YOUR ASSIGNMENT = When you reach the line containing "на промпт, вызовы" in the entries below, start writing out each line exactly, and stop after the line containing "-180,6 +182,7 @@".
RECORDS PROVIDED section start
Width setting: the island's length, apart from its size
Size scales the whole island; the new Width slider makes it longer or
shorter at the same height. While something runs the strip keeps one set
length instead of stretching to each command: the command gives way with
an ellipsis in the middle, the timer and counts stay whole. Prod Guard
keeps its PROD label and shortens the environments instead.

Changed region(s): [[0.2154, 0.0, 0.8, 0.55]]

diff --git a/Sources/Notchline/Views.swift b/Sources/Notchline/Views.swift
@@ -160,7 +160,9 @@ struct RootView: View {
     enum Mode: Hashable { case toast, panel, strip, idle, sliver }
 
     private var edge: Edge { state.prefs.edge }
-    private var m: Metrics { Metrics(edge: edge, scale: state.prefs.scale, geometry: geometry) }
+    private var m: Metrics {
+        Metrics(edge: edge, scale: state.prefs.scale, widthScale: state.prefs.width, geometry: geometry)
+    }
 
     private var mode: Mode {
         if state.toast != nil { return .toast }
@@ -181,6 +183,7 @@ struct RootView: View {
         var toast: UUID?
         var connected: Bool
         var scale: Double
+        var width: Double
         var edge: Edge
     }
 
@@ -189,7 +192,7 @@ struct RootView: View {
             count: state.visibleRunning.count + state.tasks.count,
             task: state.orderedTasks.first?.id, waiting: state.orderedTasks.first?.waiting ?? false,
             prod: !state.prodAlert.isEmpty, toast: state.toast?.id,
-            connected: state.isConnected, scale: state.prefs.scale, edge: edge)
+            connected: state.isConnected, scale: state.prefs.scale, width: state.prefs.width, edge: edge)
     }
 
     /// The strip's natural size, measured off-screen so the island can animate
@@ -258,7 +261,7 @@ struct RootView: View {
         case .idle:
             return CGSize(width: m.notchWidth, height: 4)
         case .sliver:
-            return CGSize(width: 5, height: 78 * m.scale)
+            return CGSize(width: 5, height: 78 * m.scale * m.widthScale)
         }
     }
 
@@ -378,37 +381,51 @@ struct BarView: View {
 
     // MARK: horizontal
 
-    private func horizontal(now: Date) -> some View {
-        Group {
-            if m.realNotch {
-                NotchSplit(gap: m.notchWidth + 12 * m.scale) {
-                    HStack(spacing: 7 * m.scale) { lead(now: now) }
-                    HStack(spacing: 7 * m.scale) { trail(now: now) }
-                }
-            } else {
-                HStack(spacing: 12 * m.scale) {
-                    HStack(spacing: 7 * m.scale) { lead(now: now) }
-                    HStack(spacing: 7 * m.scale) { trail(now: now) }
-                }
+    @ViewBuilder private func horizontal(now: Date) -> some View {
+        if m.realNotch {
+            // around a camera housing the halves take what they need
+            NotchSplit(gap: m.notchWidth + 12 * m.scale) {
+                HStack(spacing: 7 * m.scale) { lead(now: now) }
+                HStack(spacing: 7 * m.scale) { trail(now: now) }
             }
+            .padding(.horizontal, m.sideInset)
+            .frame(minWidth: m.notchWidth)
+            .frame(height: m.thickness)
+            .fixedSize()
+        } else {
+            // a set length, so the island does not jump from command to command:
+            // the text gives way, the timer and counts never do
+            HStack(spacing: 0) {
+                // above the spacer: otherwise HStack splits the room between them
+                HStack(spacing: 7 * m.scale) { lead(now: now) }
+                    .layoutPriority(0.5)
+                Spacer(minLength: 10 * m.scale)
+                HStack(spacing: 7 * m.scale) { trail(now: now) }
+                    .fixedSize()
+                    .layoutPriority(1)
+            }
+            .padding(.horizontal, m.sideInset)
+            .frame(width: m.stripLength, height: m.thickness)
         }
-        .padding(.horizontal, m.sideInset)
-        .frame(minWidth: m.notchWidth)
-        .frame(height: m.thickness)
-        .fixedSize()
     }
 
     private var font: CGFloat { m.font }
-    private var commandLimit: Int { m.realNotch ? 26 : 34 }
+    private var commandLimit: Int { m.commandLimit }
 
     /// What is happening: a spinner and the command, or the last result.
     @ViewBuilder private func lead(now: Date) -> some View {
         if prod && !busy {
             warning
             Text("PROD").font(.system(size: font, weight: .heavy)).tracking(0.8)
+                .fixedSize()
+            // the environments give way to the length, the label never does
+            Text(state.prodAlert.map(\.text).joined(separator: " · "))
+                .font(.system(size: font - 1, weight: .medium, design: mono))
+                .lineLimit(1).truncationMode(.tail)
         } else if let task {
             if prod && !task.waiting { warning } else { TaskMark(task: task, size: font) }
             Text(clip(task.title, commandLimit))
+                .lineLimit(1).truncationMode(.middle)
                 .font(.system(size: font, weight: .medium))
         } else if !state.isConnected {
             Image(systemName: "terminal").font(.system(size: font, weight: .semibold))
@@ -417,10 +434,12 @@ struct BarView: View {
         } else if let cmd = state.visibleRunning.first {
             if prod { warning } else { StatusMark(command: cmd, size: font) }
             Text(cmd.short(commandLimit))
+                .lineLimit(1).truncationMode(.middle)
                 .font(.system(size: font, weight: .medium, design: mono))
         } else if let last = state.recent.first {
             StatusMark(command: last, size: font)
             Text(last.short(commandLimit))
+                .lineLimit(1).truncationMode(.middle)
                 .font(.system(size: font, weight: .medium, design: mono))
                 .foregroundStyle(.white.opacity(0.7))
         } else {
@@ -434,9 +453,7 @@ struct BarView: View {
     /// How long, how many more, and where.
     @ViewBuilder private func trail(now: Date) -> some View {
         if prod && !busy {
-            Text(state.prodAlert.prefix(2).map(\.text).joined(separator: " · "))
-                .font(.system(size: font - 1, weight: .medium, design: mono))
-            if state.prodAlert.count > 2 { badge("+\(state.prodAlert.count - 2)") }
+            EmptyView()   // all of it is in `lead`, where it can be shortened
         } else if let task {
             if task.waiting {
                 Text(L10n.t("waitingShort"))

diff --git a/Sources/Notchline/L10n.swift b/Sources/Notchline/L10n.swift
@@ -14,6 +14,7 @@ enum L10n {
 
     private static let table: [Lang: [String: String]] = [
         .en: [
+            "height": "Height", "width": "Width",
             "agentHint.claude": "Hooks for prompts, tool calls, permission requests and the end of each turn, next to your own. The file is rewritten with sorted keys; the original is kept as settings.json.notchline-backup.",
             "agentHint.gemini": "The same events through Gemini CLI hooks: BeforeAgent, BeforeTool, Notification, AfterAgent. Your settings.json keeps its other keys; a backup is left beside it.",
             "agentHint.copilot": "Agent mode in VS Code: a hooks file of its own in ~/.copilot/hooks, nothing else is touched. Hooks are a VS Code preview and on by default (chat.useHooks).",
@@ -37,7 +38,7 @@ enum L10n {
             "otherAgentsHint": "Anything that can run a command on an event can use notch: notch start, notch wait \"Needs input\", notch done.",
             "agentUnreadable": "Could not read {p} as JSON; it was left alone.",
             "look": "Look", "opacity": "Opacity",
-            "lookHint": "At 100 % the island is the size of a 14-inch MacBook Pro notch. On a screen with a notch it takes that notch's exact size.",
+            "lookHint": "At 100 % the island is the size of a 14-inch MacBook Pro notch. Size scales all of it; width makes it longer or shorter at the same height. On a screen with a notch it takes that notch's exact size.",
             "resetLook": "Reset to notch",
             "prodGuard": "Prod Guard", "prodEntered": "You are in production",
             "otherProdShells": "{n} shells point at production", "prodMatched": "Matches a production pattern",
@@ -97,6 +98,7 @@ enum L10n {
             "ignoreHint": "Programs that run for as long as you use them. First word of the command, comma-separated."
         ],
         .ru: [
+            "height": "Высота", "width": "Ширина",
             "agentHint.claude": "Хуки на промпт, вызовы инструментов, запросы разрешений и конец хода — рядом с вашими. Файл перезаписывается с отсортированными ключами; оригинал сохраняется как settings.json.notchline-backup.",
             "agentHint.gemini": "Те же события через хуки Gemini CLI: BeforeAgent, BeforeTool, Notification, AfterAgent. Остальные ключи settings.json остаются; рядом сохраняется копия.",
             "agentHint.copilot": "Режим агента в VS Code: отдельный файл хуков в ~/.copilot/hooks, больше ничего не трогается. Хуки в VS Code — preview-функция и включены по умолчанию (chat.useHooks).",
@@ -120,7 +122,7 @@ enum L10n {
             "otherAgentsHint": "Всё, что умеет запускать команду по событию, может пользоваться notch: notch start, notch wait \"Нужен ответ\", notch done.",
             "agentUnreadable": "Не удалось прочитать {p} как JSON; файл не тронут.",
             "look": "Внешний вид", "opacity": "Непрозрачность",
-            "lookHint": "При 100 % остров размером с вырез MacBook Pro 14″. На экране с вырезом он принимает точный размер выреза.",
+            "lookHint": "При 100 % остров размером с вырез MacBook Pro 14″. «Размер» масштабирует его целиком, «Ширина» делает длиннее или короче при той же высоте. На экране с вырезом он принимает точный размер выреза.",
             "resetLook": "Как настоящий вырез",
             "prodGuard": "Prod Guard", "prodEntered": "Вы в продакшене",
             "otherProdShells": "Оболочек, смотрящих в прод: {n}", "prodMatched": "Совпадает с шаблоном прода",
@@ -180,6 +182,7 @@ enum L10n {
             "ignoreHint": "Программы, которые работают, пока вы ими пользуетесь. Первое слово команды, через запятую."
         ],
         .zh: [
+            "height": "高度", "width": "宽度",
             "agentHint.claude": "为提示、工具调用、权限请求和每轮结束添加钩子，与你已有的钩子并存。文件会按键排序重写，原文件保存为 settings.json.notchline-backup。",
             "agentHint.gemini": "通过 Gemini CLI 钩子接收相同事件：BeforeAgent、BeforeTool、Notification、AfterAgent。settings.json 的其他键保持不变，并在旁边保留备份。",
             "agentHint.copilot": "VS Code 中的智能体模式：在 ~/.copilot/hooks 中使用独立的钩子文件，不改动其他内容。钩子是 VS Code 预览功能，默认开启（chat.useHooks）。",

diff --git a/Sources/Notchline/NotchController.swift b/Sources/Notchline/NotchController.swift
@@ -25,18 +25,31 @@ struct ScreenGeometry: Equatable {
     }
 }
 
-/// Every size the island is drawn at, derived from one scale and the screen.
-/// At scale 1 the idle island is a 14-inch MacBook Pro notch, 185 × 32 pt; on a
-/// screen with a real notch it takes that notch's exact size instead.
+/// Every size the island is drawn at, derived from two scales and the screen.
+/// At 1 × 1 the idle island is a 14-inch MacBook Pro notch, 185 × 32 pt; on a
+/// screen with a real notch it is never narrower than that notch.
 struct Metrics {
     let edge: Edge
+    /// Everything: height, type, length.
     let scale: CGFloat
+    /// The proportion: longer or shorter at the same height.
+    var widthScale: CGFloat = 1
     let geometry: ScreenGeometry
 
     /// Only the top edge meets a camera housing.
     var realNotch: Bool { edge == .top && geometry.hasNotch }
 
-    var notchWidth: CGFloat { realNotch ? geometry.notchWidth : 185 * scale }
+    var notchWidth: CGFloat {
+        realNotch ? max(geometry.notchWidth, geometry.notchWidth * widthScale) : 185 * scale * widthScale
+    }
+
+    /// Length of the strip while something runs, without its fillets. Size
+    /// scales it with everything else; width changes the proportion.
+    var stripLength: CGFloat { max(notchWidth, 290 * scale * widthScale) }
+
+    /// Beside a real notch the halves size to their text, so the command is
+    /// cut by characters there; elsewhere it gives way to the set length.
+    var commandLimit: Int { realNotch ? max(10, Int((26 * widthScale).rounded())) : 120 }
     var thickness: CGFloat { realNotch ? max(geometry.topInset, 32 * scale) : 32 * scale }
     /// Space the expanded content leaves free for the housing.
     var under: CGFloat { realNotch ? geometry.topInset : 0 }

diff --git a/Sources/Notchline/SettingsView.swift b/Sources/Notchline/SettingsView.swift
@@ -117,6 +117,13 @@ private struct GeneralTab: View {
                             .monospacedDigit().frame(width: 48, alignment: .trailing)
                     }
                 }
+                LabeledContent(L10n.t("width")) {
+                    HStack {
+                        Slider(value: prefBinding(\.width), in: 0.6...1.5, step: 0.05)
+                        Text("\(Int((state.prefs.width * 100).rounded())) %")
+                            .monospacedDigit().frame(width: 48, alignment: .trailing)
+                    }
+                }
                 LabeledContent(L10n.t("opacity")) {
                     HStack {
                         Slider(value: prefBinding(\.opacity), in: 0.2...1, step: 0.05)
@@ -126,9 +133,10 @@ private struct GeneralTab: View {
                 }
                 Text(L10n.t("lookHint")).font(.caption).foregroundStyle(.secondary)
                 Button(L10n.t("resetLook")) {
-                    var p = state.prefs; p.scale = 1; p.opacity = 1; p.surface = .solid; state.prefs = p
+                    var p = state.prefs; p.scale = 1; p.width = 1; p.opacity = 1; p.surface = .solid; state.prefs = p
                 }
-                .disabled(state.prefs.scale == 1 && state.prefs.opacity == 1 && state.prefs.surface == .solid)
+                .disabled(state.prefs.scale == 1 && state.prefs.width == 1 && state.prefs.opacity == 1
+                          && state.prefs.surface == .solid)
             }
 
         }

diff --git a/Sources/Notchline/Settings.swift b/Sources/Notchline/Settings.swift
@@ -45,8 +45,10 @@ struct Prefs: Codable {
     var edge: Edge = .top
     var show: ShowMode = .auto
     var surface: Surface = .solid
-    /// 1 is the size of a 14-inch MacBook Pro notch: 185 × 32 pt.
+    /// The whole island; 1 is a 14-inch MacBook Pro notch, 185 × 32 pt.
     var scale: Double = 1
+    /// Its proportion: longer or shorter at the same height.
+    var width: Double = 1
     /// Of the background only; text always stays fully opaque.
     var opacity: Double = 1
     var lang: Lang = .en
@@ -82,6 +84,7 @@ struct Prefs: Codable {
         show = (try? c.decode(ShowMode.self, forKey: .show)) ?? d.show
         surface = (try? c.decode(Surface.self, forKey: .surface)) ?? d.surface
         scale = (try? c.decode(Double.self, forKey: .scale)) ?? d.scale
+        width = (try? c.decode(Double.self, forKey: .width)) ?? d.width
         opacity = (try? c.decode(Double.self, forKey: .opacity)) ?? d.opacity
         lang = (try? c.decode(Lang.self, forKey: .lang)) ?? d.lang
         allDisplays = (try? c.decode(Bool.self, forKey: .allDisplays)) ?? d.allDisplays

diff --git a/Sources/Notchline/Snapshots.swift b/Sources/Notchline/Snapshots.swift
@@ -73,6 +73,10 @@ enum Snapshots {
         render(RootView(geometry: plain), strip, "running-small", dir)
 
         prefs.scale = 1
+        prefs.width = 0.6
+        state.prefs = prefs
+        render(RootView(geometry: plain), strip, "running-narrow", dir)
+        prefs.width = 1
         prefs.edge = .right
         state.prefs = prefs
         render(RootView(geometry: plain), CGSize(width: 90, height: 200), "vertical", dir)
RECORDS PROVIDED section end
WRITTEN ANSWER =
             "agentHint.claude": "Хуки на промпт, вызовы инструментов, запросы разрешений и конец хода — рядом с вашими. Файл перезаписывается с отсортированными ключами; оригинал сохраняется как settings.json.notchline-backup.",
             "agentHint.gemini": "Те же события через хуки Gemini CLI: BeforeAgent, BeforeTool, Notification, AfterAgent. Остальные ключи settings.json остаются; рядом сохраняется копия.",
             "agentHint.copilot": "Режим агента в VS Code: отдельный файл хуков в ~/.copilot/hooks, больше ничего не трогается. Хуки в VS Code — preview-функция и включены по умолчанию (chat.useHooks).",
@@ -120,7 +122,7 @@ enum L10n {
             "otherAgentsHint": "Всё, что умеет запускать команду по событию, может пользоваться notch: notch start, notch wait \"Нужен ответ\", notch done.",
             "agentUnreadable": "Не удалось прочитать {p} как JSON; файл не тронут.",
             "look": "Внешний вид", "opacity": "Непрозрачность",
-            "lookHint": "При 100 % остров размером с вырез MacBook Pro 14″. На экране с вырезом он принимает точный размер выреза.",
+            "lookHint": "При 100 % остров размером с вырез MacBook Pro 14″. «Размер» масштабирует его целиком, «Ширина» делает длиннее или короче при той же высоте. На экране с вырезом он принимает точный размер выреза.",
             "resetLook": "Как настоящий вырез",
             "prodGuard": "Prod Guard", "prodEntered": "Вы в продакшене",
             "otherProdShells": "Оболочек, смотрящих в прод: {n}", "prodMatched": "Совпадает с шаблоном прода",
@@ -180,6 +182,7 @@ enum L10n {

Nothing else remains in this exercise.